Galapagos Cruise – Day 2: Santa Fe and South Plaza
Day 2 of our cruise saw us having moved overnight (most nights the boat moved for some portion of the night to ensure that we didn’t waste time during the day). This was mostly ok but there were a couple of fairly rough nights and we were there in the flat season.
We woke up in the morning at the small island of Santa Fe. Our morning excursion was to land on a small beach on the island and then walk a loop trail into the island.
The beach had a large number of sealions on it, with a few pups playing in the shallows. The sealions were very relaxed and allowed us to approach very closely – as long as you watch out for the bull who controls a harem of up to 30 females and can be a bit protective.
On the beach we found a dead baby turtle which never made it to the sea after hatching.

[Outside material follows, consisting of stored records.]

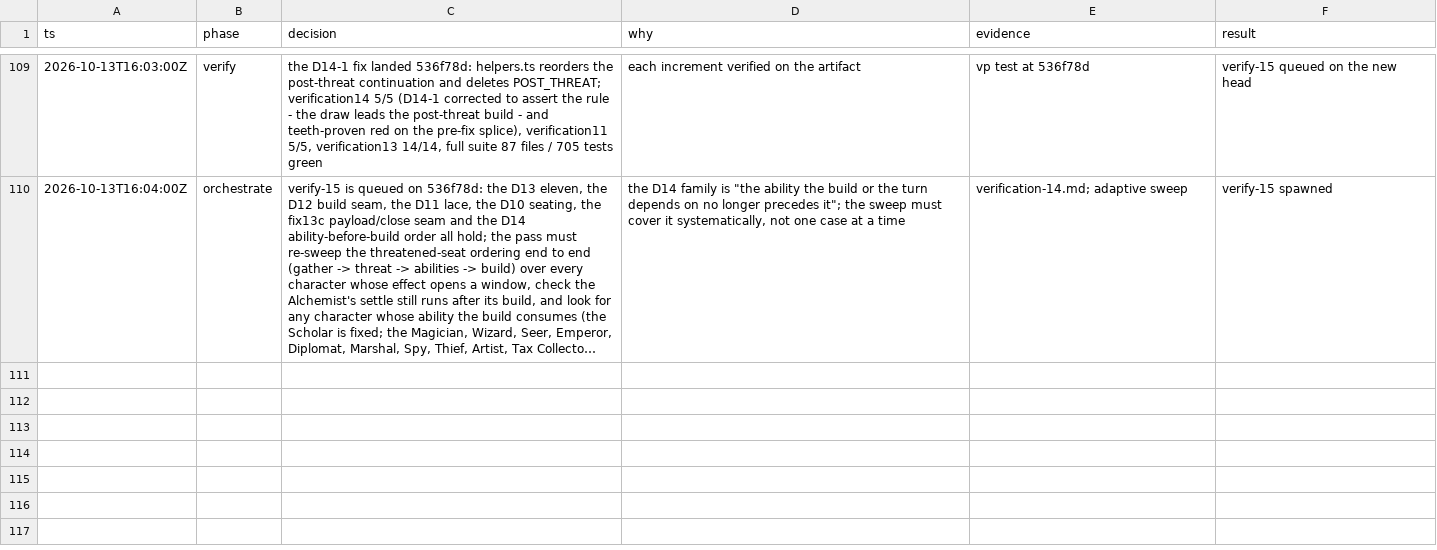
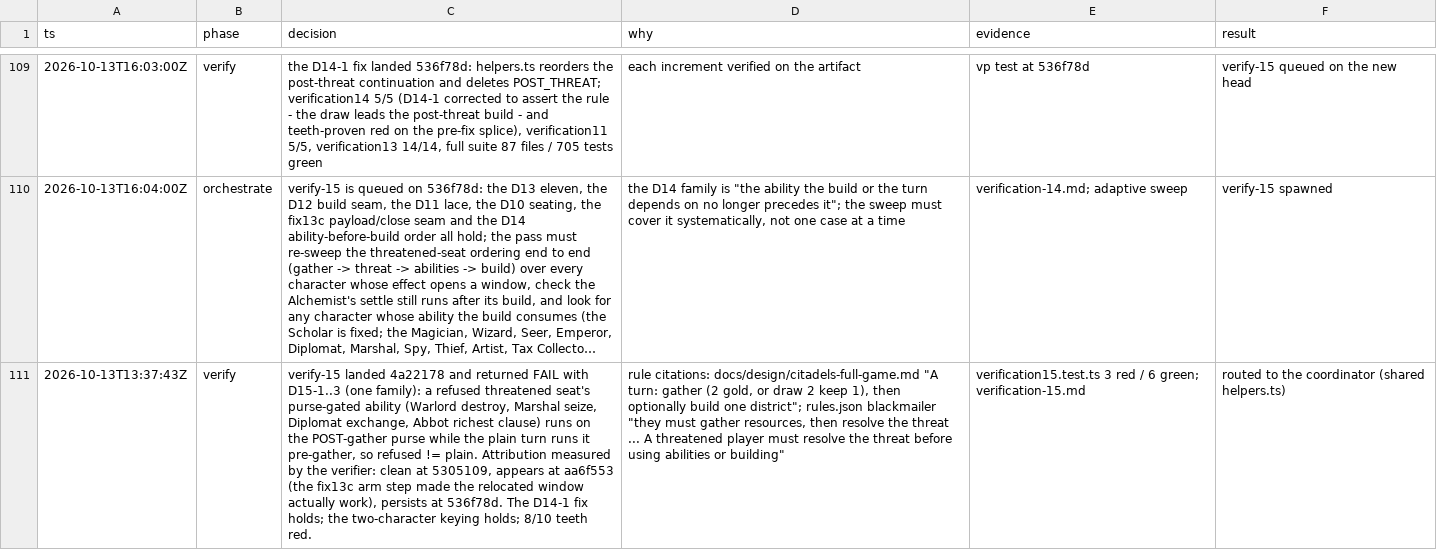
Before and after one commit to falentio/boardgame, a TSV file: orchestrate/citadels/decisions.tsv, drawn as a sheet; only a part is shown, gaps mark what is left out; long unchanged cells end in …; the diff covers the shown part only; the diff names each change by its address in the sheet, - before the commit and + after, or states it on an @@ line.

Commit message:
chore(citadels): drain verify-15, rule the D15 fix shape, clear the stale executor-down order

```diff
--- a/orchestrate/citadels/decisions.tsv
+++ b/orchestrate/citadels/decisions.tsv
+row 111: 2026-10-13T13:37:43Z | verify | verify-15 landed 4a22178 and returned FAIL with D15-1..3 (one family): a refused threatened seat's purse-gated ability (Warlord destroy, Marshal seize, Diplomat exchange, Abbot richest clause) runs on the POST-gather purse while the plain turn runs it pre-gather, so refused != plain. Attribution measured by the verifier: clean at 5305109, appears at aa6f553 (the fix13c arm step made the relocated window actually work), persists at 536f78d. The D14-1 fix holds; the two-character keying holds; 8/10 teeth red. | rule citations: docs/design/citadels-full-game.md "A turn: gather (2 gold, or draw 2 keep 1), then optionally build one district"; rules.json blackmailer "they must gather resources, then resolve the threat ... A threatened player must resolve the threat before using abilities or building" | verification15.test.ts 3 red / 6 green; verification-15.md | routed to the coordinator (shared helpers.ts)
```
Also changed, not shown: 2 added rows elsewhere in this file, orchestrate/citadels/ledger.tsv, orchestrate/citadels/units.tsv, 2 other files.
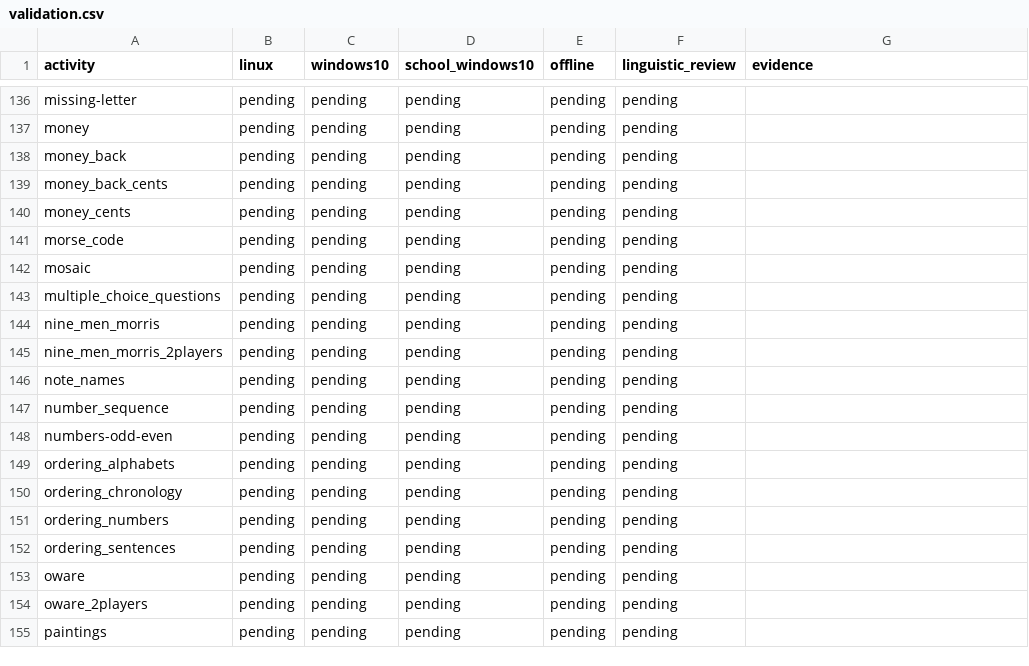
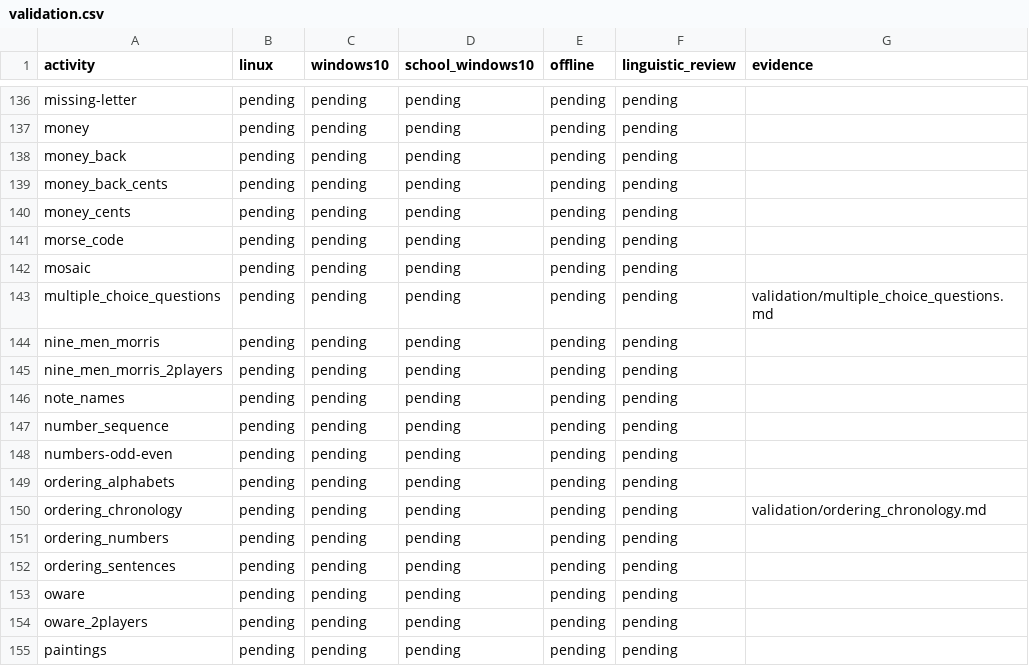
Before and after one commit to atilasos/GCompris-qt, a CSV file: .scratch/pt-pt/validation.csv, drawn as a sheet; only a part is shown, gaps mark what is left out.

```diff
--- a/.scratch/pt-pt/validation.csv
+++ b/.scratch/pt-pt/validation.csv
@@ -142,3 +142,3 @@ morse_code,pending,pending,pending,pending,pending,
 mosaic,pending,pending,pending,pending,pending,
-multiple_choice_questions,pending,pending,pending,pending,pending,
+multiple_choice_questions,pending,pending,pending,pending,pending,validation/multiple_choice_questions.md
 nine_men_morris,pending,pending,pending,pending,pending,
@@ -149,3 +149,3 @@ numbers-odd-even,pending,pending,pending,pending,pending,
 ordering_alphabets,pending,pending,pending,pending,pending,
-ordering_chronology,pending,pending,pending,pending,pending,
+ordering_chronology,pending,pending,pending,pending,pending,validation/ordering_chronology.md
 ordering_numbers,pending,pending,pending,pending,pending,
```
Also changed, not shown: 3 other files.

Once inland we were looking for the very rare Santa Fe Land Iguana. We saw one under the bushes by the side of the path and were considering ourselves very lucky. However as we moved down the path we kept seeing them, each successive one in a more photogenic place. By the end of the walk we didn’t believe our guides assertion that they were rare.
Once back on the boat after our land excursion it was time for a snorkelling trip in the bay of Santa Fe. The visibility wasn’t very good but there were a number of sealions ready to play which was fun.

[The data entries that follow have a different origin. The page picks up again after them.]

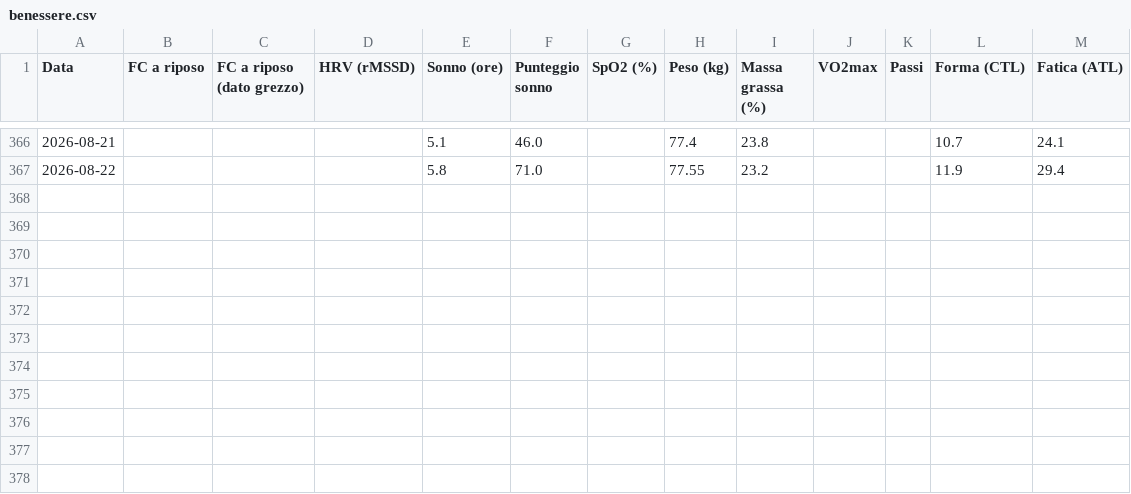
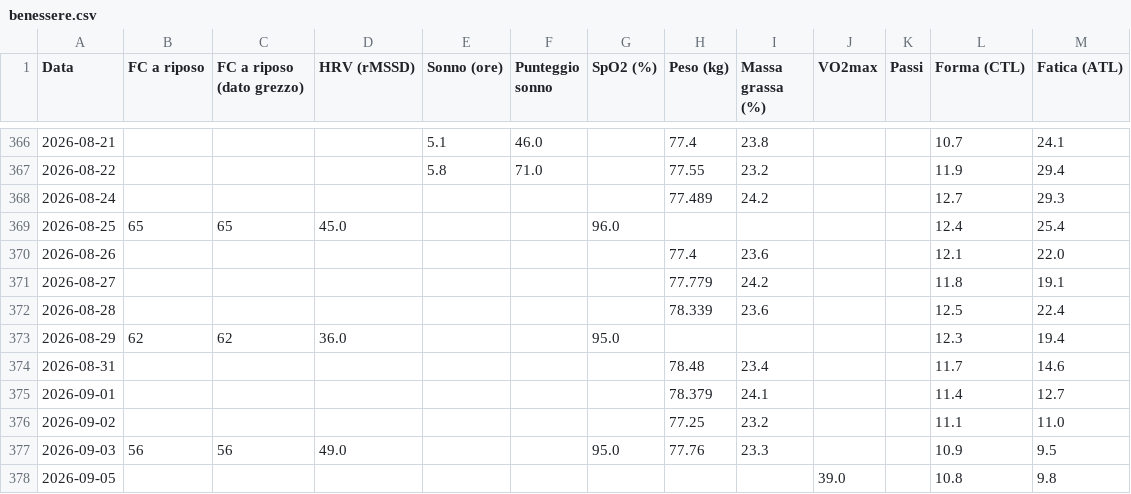
Before and after one commit to sunzoman/pap-, a CSV file: dati/garmin/benessere.csv, drawn as a sheet; only a part is shown, gaps mark what is left out; the diff names each change by its address in the sheet, - before the commit and + after, or states it on an @@ line.

```diff
--- a/dati/garmin/benessere.csv
+++ b/dati/garmin/benessere.csv
+row 368: 2026-08-24 |  |  |  |  |  |  | 77.489 | 24.2 |  |  | 12.7 | 29.3
+row 369: 2026-08-25 | 65 | 65 | 45.0 |  |  | 96.0 |  |  |  |  | 12.4 | 25.4
+row 370: 2026-08-26 |  |  |  |  |  |  | 77.4 | 23.6 |  |  | 12.1 | 22.0
+row 371: 2026-08-27 |  |  |  |  |  |  | 77.779 | 24.2 |  |  | 11.8 | 19.1
+row 372: 2026-08-28 |  |  |  |  |  |  | 78.339 | 23.6 |  |  | 12.5 | 22.4
+row 373: 2026-08-29 | 62 | 62 | 36.0 |  |  | 95.0 |  |  |  |  | 12.3 | 19.4
+row 374: 2026-08-31 |  |  |  |  |  |  | 78.48 | 23.4 |  |  | 11.7 | 14.6
+row 375: 2026-09-01 |  |  |  |  |  |  | 78.379 | 24.1 |  |  | 11.4 | 12.7
+row 376: 2026-09-02 |  |  |  |  |  |  | 77.25 | 23.2 |  |  | 11.1 | 11.0
+row 377: 2026-09-03 | 56 | 56 | 49.0 |  |  | 95.0 | 77.76 | 23.3 |  |  | 10.9 | 9.5
+row 378: 2026-09-05 |  |  |  |  |  |  |  |  | 39.0 |  | 10.8 | 9.8
```
Also changed, not shown: dati/garmin/attivita.csv, 1 other file.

Over lunch the boat moved to the small island of South Plaza where we had our second land excursion of the day. This was really about birds although there were lots of sealions and land iguanas about (the same species as on Santa Cruz).
As soon as we landed we discovered to land iguanas competing over a female. They were posturing – making themselves as big as possible – before a potential fight. However they can posture for hours so we didn’t see the actual fight.
On the sea cliffs on the back end of the island there was a riot of seabirds. There were large numbers of swallow tailed gulls but also fast moving Galapagos shearwaters and Magnificent frigate birds soaring overhead.
We were lucky enough to see a pair of swallow tailed gulls with a days old chick.
The chicks get big quickly and soon are as large as the parents although it still takes time for them to become self-sufficient.
High up on the cliffs at one end of the island is a colony for Bachelor Sea Lions who aren’t strong enough to challenge for females yet. The mock fight with each other to train their skills for one they feel they can compete.